_TASK BRIEF_
From the listing below, extract each line containing the string "RegDate".

_DATASET_

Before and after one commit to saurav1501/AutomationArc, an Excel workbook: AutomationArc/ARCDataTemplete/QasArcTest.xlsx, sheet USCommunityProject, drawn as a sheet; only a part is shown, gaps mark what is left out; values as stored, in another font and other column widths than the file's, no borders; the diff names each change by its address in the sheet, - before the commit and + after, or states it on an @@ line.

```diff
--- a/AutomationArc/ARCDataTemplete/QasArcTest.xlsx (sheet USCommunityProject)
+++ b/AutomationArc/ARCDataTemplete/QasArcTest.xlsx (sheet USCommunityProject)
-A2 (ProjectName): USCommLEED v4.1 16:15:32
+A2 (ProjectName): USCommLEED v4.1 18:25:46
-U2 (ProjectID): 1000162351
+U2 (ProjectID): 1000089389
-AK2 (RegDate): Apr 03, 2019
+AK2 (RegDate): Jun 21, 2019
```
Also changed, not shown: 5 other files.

_RESPONSE BELOW_
-AK2 (RegDate): Apr 03, 2019
+AK2 (RegDate): Jun 21, 2019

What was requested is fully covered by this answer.